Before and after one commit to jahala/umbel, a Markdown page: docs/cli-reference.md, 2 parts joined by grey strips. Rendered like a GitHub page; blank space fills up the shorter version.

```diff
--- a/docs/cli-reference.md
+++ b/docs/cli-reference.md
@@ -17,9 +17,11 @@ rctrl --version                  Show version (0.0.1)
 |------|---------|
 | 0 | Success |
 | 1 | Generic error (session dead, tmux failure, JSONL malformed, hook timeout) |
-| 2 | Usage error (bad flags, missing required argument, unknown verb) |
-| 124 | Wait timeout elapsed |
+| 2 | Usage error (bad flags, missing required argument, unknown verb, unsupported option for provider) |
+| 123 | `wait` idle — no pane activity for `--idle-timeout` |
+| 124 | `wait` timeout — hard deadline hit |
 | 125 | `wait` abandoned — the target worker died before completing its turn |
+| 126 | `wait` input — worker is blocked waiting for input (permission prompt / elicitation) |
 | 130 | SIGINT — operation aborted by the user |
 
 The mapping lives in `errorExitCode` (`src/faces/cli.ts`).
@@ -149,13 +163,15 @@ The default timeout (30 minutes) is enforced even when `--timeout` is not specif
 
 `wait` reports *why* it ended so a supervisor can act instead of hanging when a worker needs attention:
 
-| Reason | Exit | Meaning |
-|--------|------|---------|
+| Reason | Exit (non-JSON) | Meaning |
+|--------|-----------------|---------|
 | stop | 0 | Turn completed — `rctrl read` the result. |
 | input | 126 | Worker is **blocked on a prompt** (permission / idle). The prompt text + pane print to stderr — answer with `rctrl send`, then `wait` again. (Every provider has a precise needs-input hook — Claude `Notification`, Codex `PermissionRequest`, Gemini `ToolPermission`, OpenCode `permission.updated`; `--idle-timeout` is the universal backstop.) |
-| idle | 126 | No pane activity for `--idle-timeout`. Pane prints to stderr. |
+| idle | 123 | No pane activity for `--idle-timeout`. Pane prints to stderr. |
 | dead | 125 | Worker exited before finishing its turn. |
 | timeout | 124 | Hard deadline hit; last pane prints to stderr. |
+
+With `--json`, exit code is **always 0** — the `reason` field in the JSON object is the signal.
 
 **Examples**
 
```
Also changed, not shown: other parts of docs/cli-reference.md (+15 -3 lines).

==

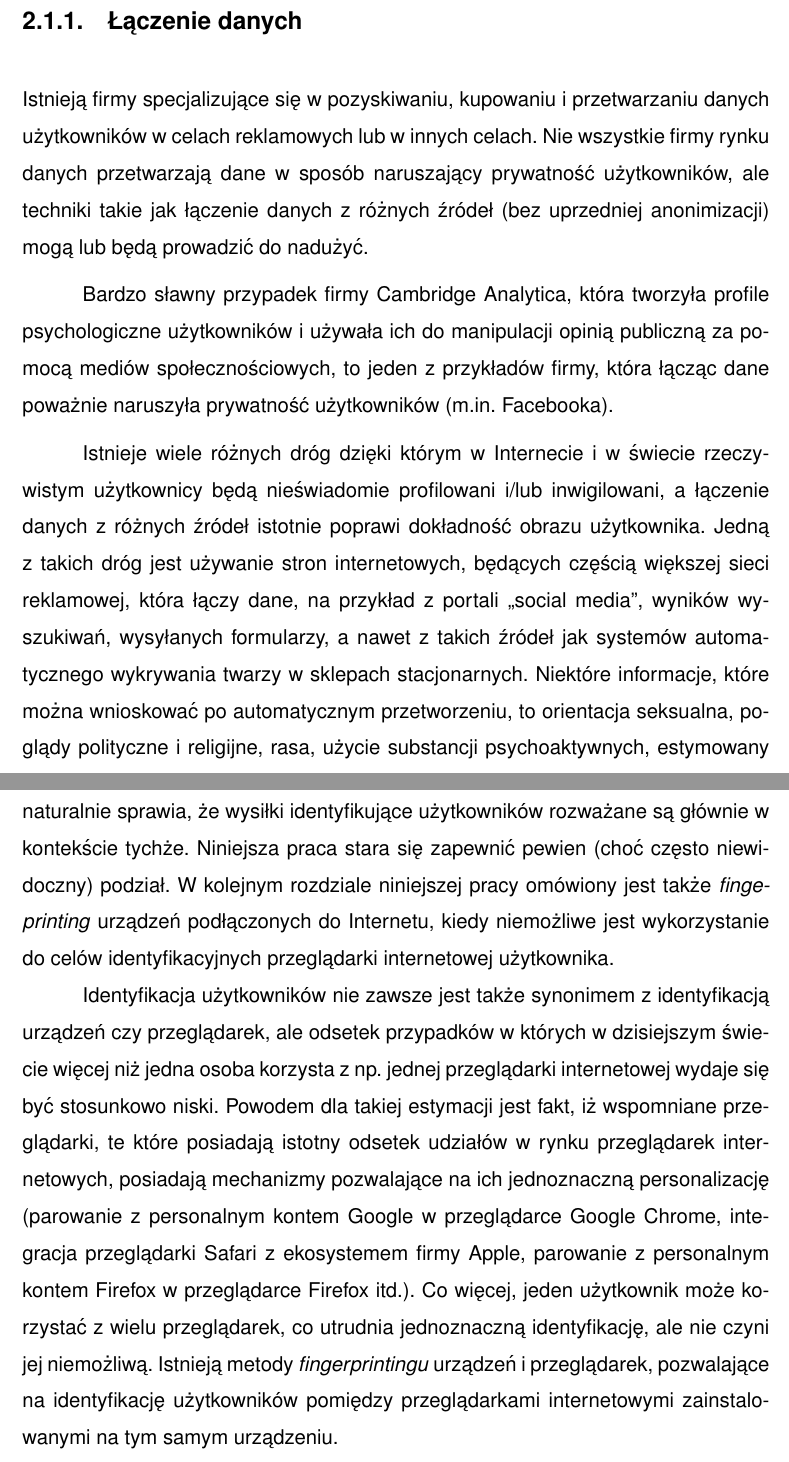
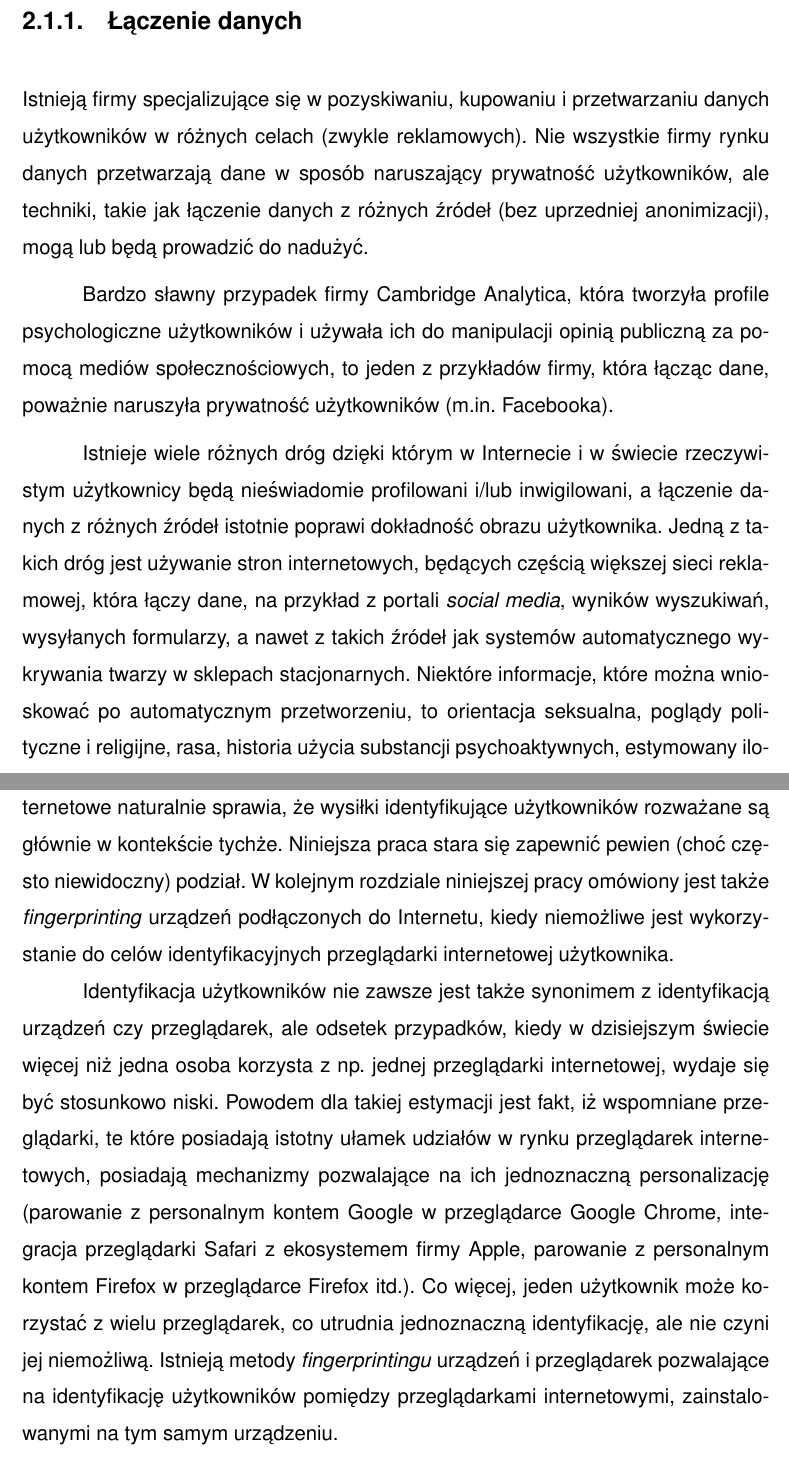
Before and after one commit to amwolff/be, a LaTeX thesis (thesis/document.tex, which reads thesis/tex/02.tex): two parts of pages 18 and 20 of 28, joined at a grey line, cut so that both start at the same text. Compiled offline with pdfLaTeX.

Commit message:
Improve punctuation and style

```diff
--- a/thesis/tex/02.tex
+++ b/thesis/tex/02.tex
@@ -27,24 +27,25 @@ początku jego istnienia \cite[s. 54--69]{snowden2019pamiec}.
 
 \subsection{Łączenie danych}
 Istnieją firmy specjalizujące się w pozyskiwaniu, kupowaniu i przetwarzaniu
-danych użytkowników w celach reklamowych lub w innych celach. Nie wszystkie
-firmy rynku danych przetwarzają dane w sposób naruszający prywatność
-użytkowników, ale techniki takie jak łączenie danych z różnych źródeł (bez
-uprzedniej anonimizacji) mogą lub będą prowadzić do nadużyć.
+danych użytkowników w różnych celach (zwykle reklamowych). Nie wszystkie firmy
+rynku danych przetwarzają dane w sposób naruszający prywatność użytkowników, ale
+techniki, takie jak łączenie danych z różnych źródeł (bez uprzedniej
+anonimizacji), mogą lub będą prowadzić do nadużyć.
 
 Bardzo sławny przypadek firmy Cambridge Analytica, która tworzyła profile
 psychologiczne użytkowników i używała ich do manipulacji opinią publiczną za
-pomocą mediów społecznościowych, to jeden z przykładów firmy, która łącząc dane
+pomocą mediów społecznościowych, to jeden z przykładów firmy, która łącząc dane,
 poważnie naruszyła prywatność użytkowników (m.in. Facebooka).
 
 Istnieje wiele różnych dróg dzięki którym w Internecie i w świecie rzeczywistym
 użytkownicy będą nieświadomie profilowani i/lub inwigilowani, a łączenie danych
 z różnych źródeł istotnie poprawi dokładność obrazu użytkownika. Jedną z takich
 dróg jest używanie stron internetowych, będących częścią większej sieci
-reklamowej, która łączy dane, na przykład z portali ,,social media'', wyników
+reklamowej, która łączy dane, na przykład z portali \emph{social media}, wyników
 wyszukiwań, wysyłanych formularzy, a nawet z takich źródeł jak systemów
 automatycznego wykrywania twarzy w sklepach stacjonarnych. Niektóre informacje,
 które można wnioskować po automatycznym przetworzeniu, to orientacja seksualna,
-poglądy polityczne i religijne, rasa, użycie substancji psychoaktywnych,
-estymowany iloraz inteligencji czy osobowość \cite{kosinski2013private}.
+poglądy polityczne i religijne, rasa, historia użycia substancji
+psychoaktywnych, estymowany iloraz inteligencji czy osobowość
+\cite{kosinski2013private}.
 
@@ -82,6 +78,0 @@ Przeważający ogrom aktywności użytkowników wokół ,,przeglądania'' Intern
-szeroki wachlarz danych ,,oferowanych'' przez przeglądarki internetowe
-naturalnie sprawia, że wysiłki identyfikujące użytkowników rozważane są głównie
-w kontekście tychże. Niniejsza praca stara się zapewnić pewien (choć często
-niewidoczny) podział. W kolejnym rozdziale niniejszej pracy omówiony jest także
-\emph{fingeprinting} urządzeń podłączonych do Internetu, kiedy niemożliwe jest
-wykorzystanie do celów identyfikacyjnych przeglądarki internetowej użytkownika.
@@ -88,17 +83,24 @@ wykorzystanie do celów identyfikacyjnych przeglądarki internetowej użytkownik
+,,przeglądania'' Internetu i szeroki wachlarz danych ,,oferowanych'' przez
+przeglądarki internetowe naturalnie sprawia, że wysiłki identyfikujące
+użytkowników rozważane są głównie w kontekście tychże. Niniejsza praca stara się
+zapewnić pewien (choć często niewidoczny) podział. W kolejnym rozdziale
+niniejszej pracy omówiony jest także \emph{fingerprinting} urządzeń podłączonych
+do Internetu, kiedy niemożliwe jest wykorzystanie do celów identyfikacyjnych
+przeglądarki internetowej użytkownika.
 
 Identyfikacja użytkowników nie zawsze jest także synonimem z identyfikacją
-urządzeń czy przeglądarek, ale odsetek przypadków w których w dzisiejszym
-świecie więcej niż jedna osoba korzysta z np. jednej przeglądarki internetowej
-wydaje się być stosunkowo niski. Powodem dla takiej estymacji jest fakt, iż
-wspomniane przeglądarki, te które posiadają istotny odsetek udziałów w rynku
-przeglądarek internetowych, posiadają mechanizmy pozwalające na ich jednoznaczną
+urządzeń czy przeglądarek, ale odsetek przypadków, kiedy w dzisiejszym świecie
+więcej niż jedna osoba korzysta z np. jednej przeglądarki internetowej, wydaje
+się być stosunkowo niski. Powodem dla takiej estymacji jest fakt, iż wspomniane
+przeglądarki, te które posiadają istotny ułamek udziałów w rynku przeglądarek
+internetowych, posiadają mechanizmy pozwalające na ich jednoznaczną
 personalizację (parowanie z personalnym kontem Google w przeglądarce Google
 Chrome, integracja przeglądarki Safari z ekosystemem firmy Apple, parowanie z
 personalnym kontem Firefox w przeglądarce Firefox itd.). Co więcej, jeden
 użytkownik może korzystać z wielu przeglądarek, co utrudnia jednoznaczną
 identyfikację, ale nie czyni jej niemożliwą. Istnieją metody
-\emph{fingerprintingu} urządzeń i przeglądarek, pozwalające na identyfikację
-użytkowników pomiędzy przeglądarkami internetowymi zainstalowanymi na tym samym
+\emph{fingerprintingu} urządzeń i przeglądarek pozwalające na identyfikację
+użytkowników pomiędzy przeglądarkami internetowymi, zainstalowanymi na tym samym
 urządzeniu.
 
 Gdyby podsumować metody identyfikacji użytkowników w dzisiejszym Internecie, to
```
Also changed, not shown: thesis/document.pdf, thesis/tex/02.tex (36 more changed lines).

— YOUR TASK —
State how many lines in the listing above contain "internetowych". Nothing else is needed.

— EXPECTED ANSWER —
3